[[ RECORDS SHOWN open ]]

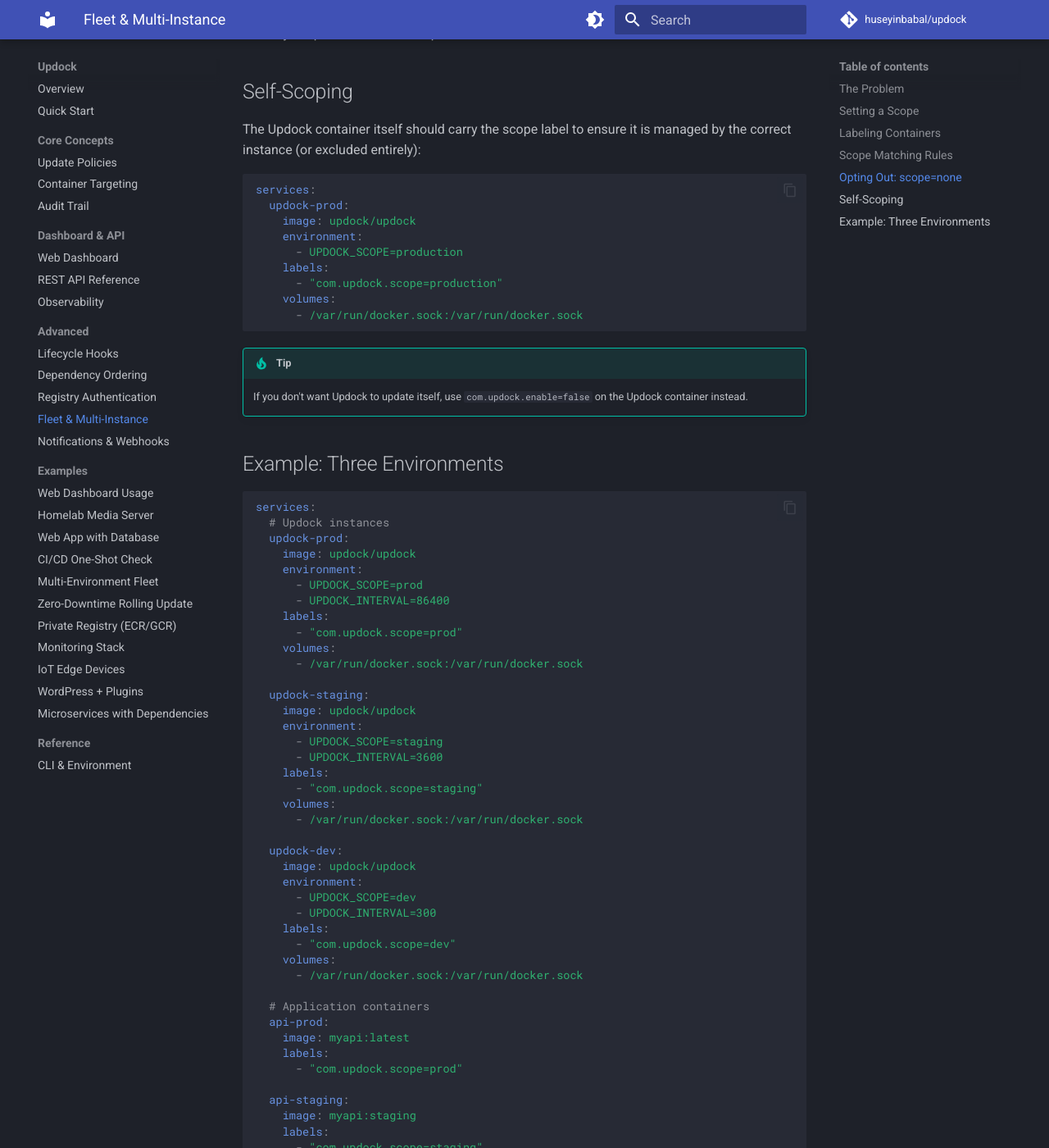
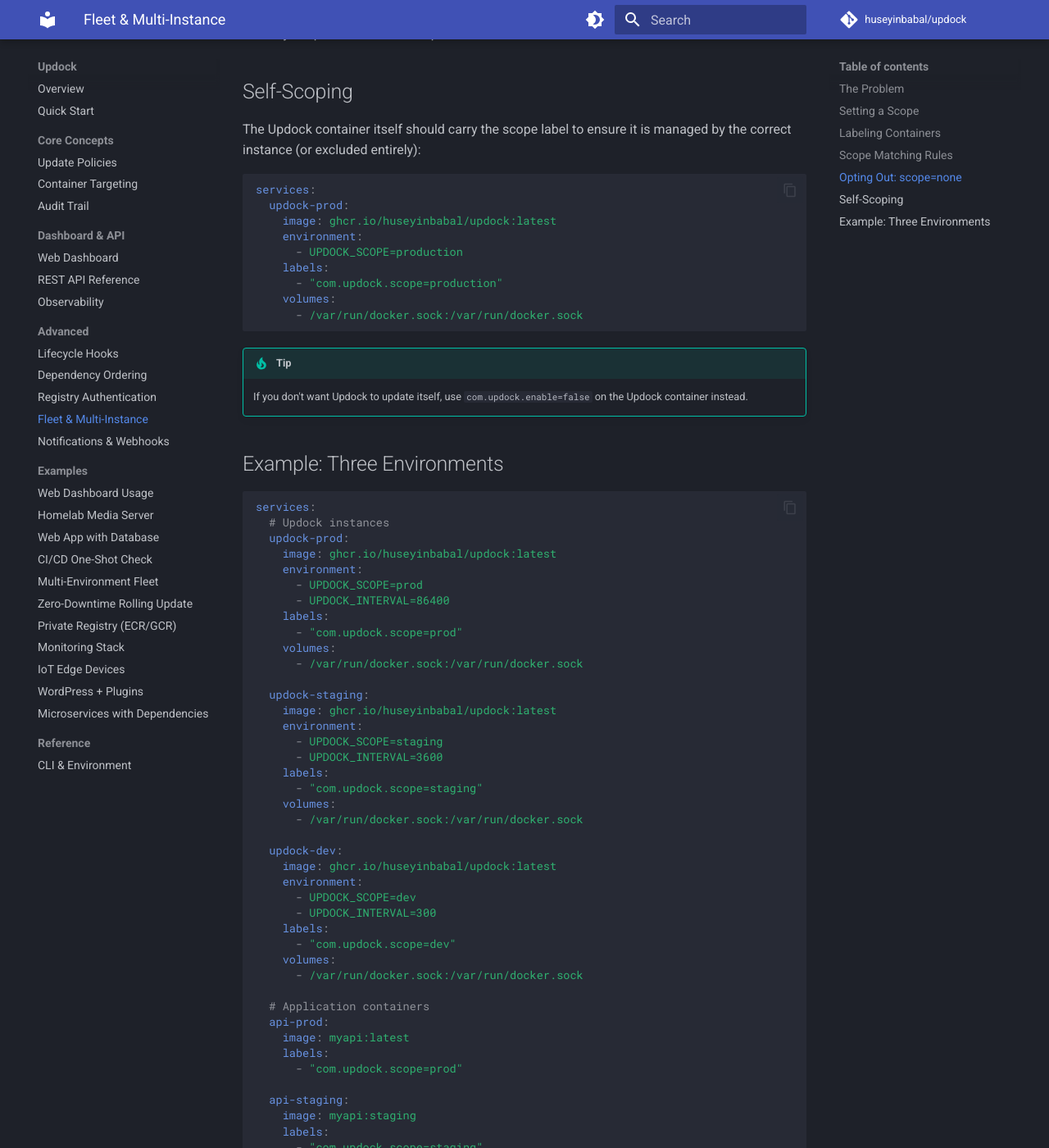
Before and after one commit to huseyinbabal/updock, an MkDocs documentation site: the page built from docs/multiple-instances.md, in a window 1280 px wide and 1400 px high, scrolled down 2011 px. Shown: the whole window at 82% size. Built offline with MkDocs 1.6.1 and Material for MkDocs 9.7.7, drawn with Linux system fonts in a browser that asks for light colours; comment, search, counter and statistics services are not loaded; some of the changed text lies outside the part shown.

Commit message:
fix: use ghcr.io/huseyinbabal/updock:latest everywhere in docs
All image references now point to GHCR, not Docker Hub.

````diff
--- a/docs/multiple-instances.md
+++ b/docs/multiple-instances.md
@@ -13,14 +13,14 @@ Assign a unique scope to each Updock instance:
 ```yaml
 services:
   updock-production:
-    image: updock/updock
+    image: ghcr.io/huseyinbabal/updock:latest
     environment:
       - UPDOCK_SCOPE=production
     volumes:
       - /var/run/docker.sock:/var/run/docker.sock
 
   updock-staging:
-    image: updock/updock
+    image: ghcr.io/huseyinbabal/updock:latest
     environment:
       - UPDOCK_SCOPE=staging
     volumes:
@@ -78,7 +78,7 @@ The Updock container itself should carry the scope label to ensure it is managed
 ```yaml
 services:
   updock-prod:
-    image: updock/updock
+    image: ghcr.io/huseyinbabal/updock:latest
     environment:
       - UPDOCK_SCOPE=production
     labels:
@@ -96,7 +96,7 @@ services:
 services:
   # Updock instances
   updock-prod:
-    image: updock/updock
+    image: ghcr.io/huseyinbabal/updock:latest
     environment:
       - UPDOCK_SCOPE=prod
       - UPDOCK_INTERVAL=86400
@@ -106,7 +106,7 @@ services:
       - /var/run/docker.sock:/var/run/docker.sock
 
   updock-staging:
-    image: updock/updock
+    image: ghcr.io/huseyinbabal/updock:latest
     environment:
       - UPDOCK_SCOPE=staging
       - UPDOCK_INTERVAL=3600
@@ -116,7 +116,7 @@ services:
       - /var/run/docker.sock:/var/run/docker.sock
 
   updock-dev:
-    image: updock/updock
+    image: ghcr.io/huseyinbabal/updock:latest
     environment:
       - UPDOCK_SCOPE=dev
       - UPDOCK_INTERVAL=300
````
Also changed, not shown: README.md (+1 -1 lines), docs/audit-log.md (+1 -1 lines), docs/index.md (+1 -1 lines), docs/linked-containers.md (+1 -1 lines), docs/private-registries.md (+1 -1 lines), docs/web-ui.md (+1 -1 lines).
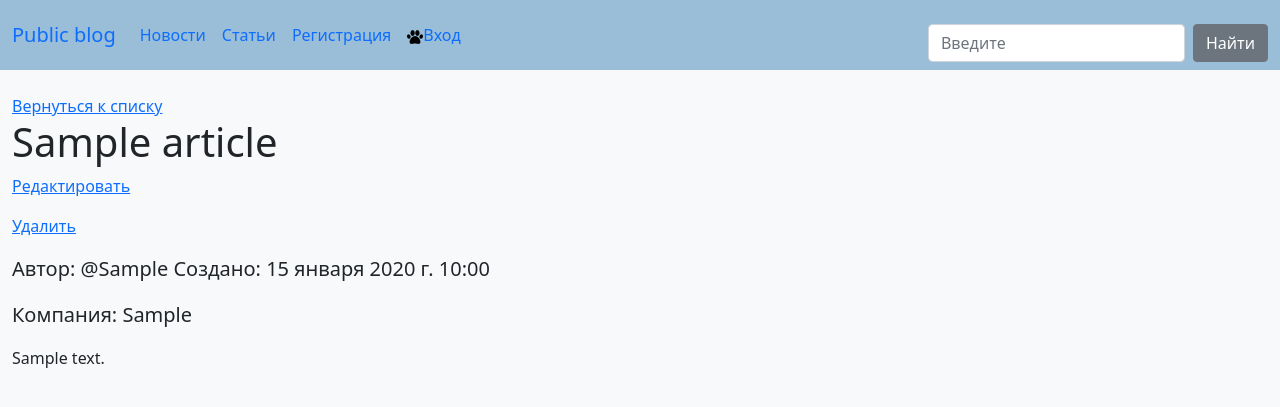
After one commit to Evgeniy-Pavlov/public_blog, a Django app: page /article-detail/1 in a window 1280 px wide. The commit adds this page. Shown: the top 407 px of the page. Run offline with Django 4.2, Linux system fonts and the light colour scheme; tables that the repository leaves empty hold one stand-in row (values such as "Sample post"); some libraries are stand-ins or nearby versions.

Commit message:
добавил формы создания и редактирования статей

```diff
--- a/blog/blog/urls.py
+++ b/blog/blog/urls.py
@@ -15,7 +15,7 @@ Including another URLconf
 """
 from django.contrib import admin
 from django.urls import path, include
-from mainapp.views import RegisterView, UserLoginView, UserLogoutView, UserUpdate, UserDetail, UserPasswordUpdate, ArticleList
+from mainapp.views import RegisterView, UserLoginView, UserLogoutView, UserUpdate, UserDetail, UserPasswordUpdate, ArticleList, ArticleDetail, ArticleCreate, ArticleUpdate
 from django.conf import settings
 from django.conf.urls.static import static
 
@@ -28,5 +28,8 @@ urlpatterns = [
     path('profile/<int:pk>', UserDetail.as_view()),
     path('change-password/<int:pk>', UserPasswordUpdate.as_view()),
     path('', ArticleList.as_view()),
-    path('ckeditor/', include('ckeditor_uploader.urls'))
+    path('ckeditor/', include('ckeditor_uploader.urls')),
+    path('article-detail/<int:pk>', ArticleDetail.as_view()),
+    path('article-create/', ArticleCreate.as_view()),
+    path('article-update/<int:pk>', ArticleUpdate.as_view())
 ] + static(settings.MEDIA_URL, document_root=settings.MEDIA_ROOT)
--- /dev/null
+++ b/blog/mainapp/templates/mainapp/article_detail.html
@@ -0,0 +1,19 @@
+{% extends "base.html" %}
+
+{% block body %}
+<a href="/">Вернуться к списку</a>
+    <h1 class="display-6">{{object.title}}</h1>
+    {% if art.author.id == user.id or user.is_superuser %}
+    <p class="card-text"><a href="/article-update/{{art.id}}">Редактировать</a></p>
+    <p class="card-text"><a href="/article-delete/{{art.id}}">Удалить</a></p>
+    {% endif %}
+    <p class="lead">
+        Автор: @{{object.author.usertag}} Создано: {{object.date_create}}
+      </p>
+      {% if object.author.company %}
+        <p class="lead">
+            Компания: {{object.author.company}}
+        </p>
+      {% endif %}
+    <div class="bd-example-snippet bd-code-snippet"><p>{{object.body | safe}}</p></div>
+{% endblock  %}
--- a/blog/mainapp/templates/mainapp/article_list.html
+++ b/blog/mainapp/templates/mainapp/article_list.html
@@ -4,9 +4,10 @@
 {% for art in object_list %}
     {% if not art.deleted %}
     <div class="card border-light mb-3" style="max-width: auto;">
-        <div class="card-header">@{{art.author.usertag}}</div>
+
 
     <div class="card-body">
+        <div class="lead">@{{art.author.usertag}}</div>
     <a href="/article-detail/{{art.id}}"><h5 class="card-title">{{art.title}}</h5></a>
     {% if art.author.id == user.id or user.is_superuser %}
     <p class="card-text"><a href="/article-update/{{art.id}}">Редактировать</a></p>
--- a/blog/mainapp/views.py
+++ b/blog/mainapp/views.py
@@ -1,7 +1,7 @@
 from django.shortcuts import render
 from django.views.generic import CreateView, UpdateView, DeleteView, DetailView, ListView
 from .models import UserBase, Article
-from .forms import RegisterForm, UpdateUserForm, UpdatePasswordForm
+from .forms import RegisterForm, UpdateUserForm, UpdatePasswordForm, ArticleForm
 from django.contrib.auth.views import LoginView, LogoutView, PasswordChangeView
 
 # Create your views here.
@@ -44,6 +44,30 @@ class UserPasswordUpdate(PasswordChangeView):
     template_name = 'mainapp/change_user_password.html'
     success_url = '/'
 
+
 class ArticleList(ListView):
+    """Представление статей списком."""
     model = Article
     template_name = 'mainapp/article_list.html'
+
+
+class ArticleDetail(DetailView):
+    """Представление статьи для чтения."""
+    model = Article
+    template_name = 'mainapp/article_detail.html'
+
+
+class ArticleCreate(CreateView):
+    """Представление создания статьи."""
+    model = Article
+    form_class = ArticleForm
+    template_name = 'mainapp/article_form.html'
+    success_url = '/'
+
+
+class ArticleUpdate(UpdateView):
+    """Представление редактирования и обновления статьи."""
+    model = Article
+    form_class = ArticleForm
+    template_name = 'mainapp/article_form.html'
+    success_url = '/'
--- a/blog/templates/base.html
+++ b/blog/templates/base.html
@@ -41,7 +41,7 @@
 
           {% if user.is_authenticated %}
 
-          <a class="btn btn-primary" style="margin-left: 5px;" href="/">Создать статью</a>
+          <a class="btn btn-primary" style="margin-left: 5px;" href="/article-create/">Создать статью</a>
           <a class="btn btn-primary" style="margin-left: 5px;" href="/">Создать новость</a>
           {% endif %}
 
```
Also changed, not shown: blog/mainapp/forms.py (+13 -1 lines), blog/mainapp/templates/mainapp/article_form.html (added, +13 -0 lines).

[[ RECORDS SHOWN closed ]]

■ **YOUR GOAL**: If a record holds a picture, leave the picture out and copy the rest exactly.

■ **TASK RESULT**:
Before and after one commit to huseyinbabal/updock, an MkDocs documentation site: the page built from docs/multiple-instances.md, in a window 1280 px wide and 1400 px high, scrolled down 2011 px. Shown: the whole window at 82% size. Built offline with MkDocs 1.6.1 and Material for MkDocs 9.7.7, drawn with Linux system fonts in a browser that asks for light colours; comment, search, counter and statistics services are not loaded; some of the changed text lies outside the part shown.

Commit message:
fix: use ghcr.io/huseyinbabal/updock:latest everywhere in docs
All image references now point to GHCR, not Docker Hub.

````diff
--- a/docs/multiple-instances.md
+++ b/docs/multiple-instances.md
@@ -13,14 +13,14 @@ Assign a unique scope to each Updock instance:
 ```yaml
 services:
   updock-production:
-    image: updock/updock
+    image: ghcr.io/huseyinbabal/updock:latest
     environment:
       - UPDOCK_SCOPE=production
     volumes:
       - /var/run/docker.sock:/var/run/docker.sock
 
   updock-staging:
-    image: updock/updock
+    image: ghcr.io/huseyinbabal/updock:latest
     environment:
       - UPDOCK_SCOPE=staging
     volumes:
@@ -78,7 +78,7 @@ The Updock container itself should carry the scope label to ensure it is managed
 ```yaml
 services:
   updock-prod:
-    image: updock/updock
+    image: ghcr.io/huseyinbabal/updock:latest
     environment:
       - UPDOCK_SCOPE=production
     labels:
@@ -96,7 +96,7 @@ services:
 services:
   # Updock instances
   updock-prod:
-    image: updock/updock
+    image: ghcr.io/huseyinbabal/updock:latest
     environment:
       - UPDOCK_SCOPE=prod
       - UPDOCK_INTERVAL=86400
@@ -106,7 +106,7 @@ services:
       - /var/run/docker.sock:/var/run/docker.sock
 
   updock-staging:
-    image: updock/updock
+    image: ghcr.io/huseyinbabal/updock:latest
     environment:
       - UPDOCK_SCOPE=staging
       - UPDOCK_INTERVAL=3600
@@ -116,7 +116,7 @@ services:
       - /var/run/docker.sock:/var/run/docker.sock
 
   updock-dev:
-    image: updock/updock
+    image: ghcr.io/huseyinbabal/updock:latest
     environment:
       - UPDOCK_SCOPE=dev
       - UPDOCK_INTERVAL=300
````
Also changed, not shown: README.md (+1 -1 lines), docs/audit-log.md (+1 -1 lines), docs/index.md (+1 -1 lines), docs/linked-containers.md (+1 -1 lines), docs/private-registries.md (+1 -1 lines), docs/web-ui.md (+1 -1 lines).
After one commit to Evgeniy-Pavlov/public_blog, a Django app: page /article-detail/1 in a window 1280 px wide. The commit adds this page. Shown: the top 407 px of the page. Run offline with Django 4.2, Linux system fonts and the light colour scheme; tables that the repository leaves empty hold one stand-in row (values such as "Sample post"); some libraries are stand-ins or nearby versions.

Commit message:
добавил формы создания и редактирования статей

```diff
--- a/blog/blog/urls.py
+++ b/blog/blog/urls.py
@@ -15,7 +15,7 @@ Including another URLconf
 """
 from django.contrib import admin
 from django.urls import path, include
-from mainapp.views import RegisterView, UserLoginView, UserLogoutView, UserUpdate, UserDetail, UserPasswordUpdate, ArticleList
+from mainapp.views import RegisterView, UserLoginView, UserLogoutView, UserUpdate, UserDetail, UserPasswordUpdate, ArticleList, ArticleDetail, ArticleCreate, ArticleUpdate
 from django.conf import settings
 from django.conf.urls.static import static
 
@@ -28,5 +28,8 @@ urlpatterns = [
     path('profile/<int:pk>', UserDetail.as_view()),
     path('change-password/<int:pk>', UserPasswordUpdate.as_view()),
     path('', ArticleList.as_view()),
-    path('ckeditor/', include('ckeditor_uploader.urls'))
+    path('ckeditor/', include('ckeditor_uploader.urls')),
+    path('article-detail/<int:pk>', ArticleDetail.as_view()),
+    path('article-create/', ArticleCreate.as_view()),
+    path('article-update/<int:pk>', ArticleUpdate.as_view())
 ] + static(settings.MEDIA_URL, document_root=settings.MEDIA_ROOT)
--- /dev/null
+++ b/blog/mainapp/templates/mainapp/article_detail.html
@@ -0,0 +1,19 @@
+{% extends "base.html" %}
+
+{% block body %}
+<a href="/">Вернуться к списку</a>
+    <h1 class="display-6">{{object.title}}</h1>
+    {% if art.author.id == user.id or user.is_superuser %}
+    <p class="card-text"><a href="/article-update/{{art.id}}">Редактировать</a></p>
+    <p class="card-text"><a href="/article-delete/{{art.id}}">Удалить</a></p>
+    {% endif %}
+    <p class="lead">
+        Автор: @{{object.author.usertag}} Создано: {{object.date_create}}
+      </p>
+      {% if object.author.company %}
+        <p class="lead">
+            Компания: {{object.author.company}}
+        </p>
+      {% endif %}
+    <div class="bd-example-snippet bd-code-snippet"><p>{{object.body | safe}}</p></div>
+{% endblock  %}
--- a/blog/mainapp/templates/mainapp/article_list.html
+++ b/blog/mainapp/templates/mainapp/article_list.html
@@ -4,9 +4,10 @@
 {% for art in object_list %}
     {% if not art.deleted %}
     <div class="card border-light mb-3" style="max-width: auto;">
-        <div class="card-header">@{{art.author.usertag}}</div>
+
 
     <div class="card-body">
+        <div class="lead">@{{art.author.usertag}}</div>
     <a href="/article-detail/{{art.id}}"><h5 class="card-title">{{art.title}}</h5></a>
     {% if art.author.id == user.id or user.is_superuser %}
     <p class="card-text"><a href="/article-update/{{art.id}}">Редактировать</a></p>
--- a/blog/mainapp/views.py
+++ b/blog/mainapp/views.py
@@ -1,7 +1,7 @@
 from django.shortcuts import render
 from django.views.generic import CreateView, UpdateView, DeleteView, DetailView, ListView
 from .models import UserBase, Article
-from .forms import RegisterForm, UpdateUserForm, UpdatePasswordForm
+from .forms import RegisterForm, UpdateUserForm, UpdatePasswordForm, ArticleForm
 from django.contrib.auth.views import LoginView, LogoutView, PasswordChangeView
 
 # Create your views here.
@@ -44,6 +44,30 @@ class UserPasswordUpdate(PasswordChangeView):
     template_name = 'mainapp/change_user_password.html'
     success_url = '/'
 
+
 class ArticleList(ListView):
+    """Представление статей списком."""
     model = Article
     template_name = 'mainapp/article_list.html'
+
+
+class ArticleDetail(DetailView):
+    """Представление статьи для чтения."""
+    model = Article
+    template_name = 'mainapp/article_detail.html'
+
+
+class ArticleCreate(CreateView):
+    """Представление создания статьи."""
+    model = Article
+    form_class = ArticleForm
+    template_name = 'mainapp/article_form.html'
+    success_url = '/'
+
+
+class ArticleUpdate(UpdateView):
+    """Представление редактирования и обновления статьи."""
+    model = Article
+    form_class = ArticleForm
+    template_name = 'mainapp/article_form.html'
+    success_url = '/'
--- a/blog/templates/base.html
+++ b/blog/templates/base.html
@@ -41,7 +41,7 @@
 
           {% if user.is_authenticated %}
 
-          <a class="btn btn-primary" style="margin-left: 5px;" href="/">Создать статью</a>
+          <a class="btn btn-primary" style="margin-left: 5px;" href="/article-create/">Создать статью</a>
           <a class="btn btn-primary" style="margin-left: 5px;" href="/">Создать новость</a>
           {% endif %}
 
```
Also changed, not shown: blog/mainapp/forms.py (+13 -1 lines), blog/mainapp/templates/mainapp/article_form.html (added, +13 -0 lines).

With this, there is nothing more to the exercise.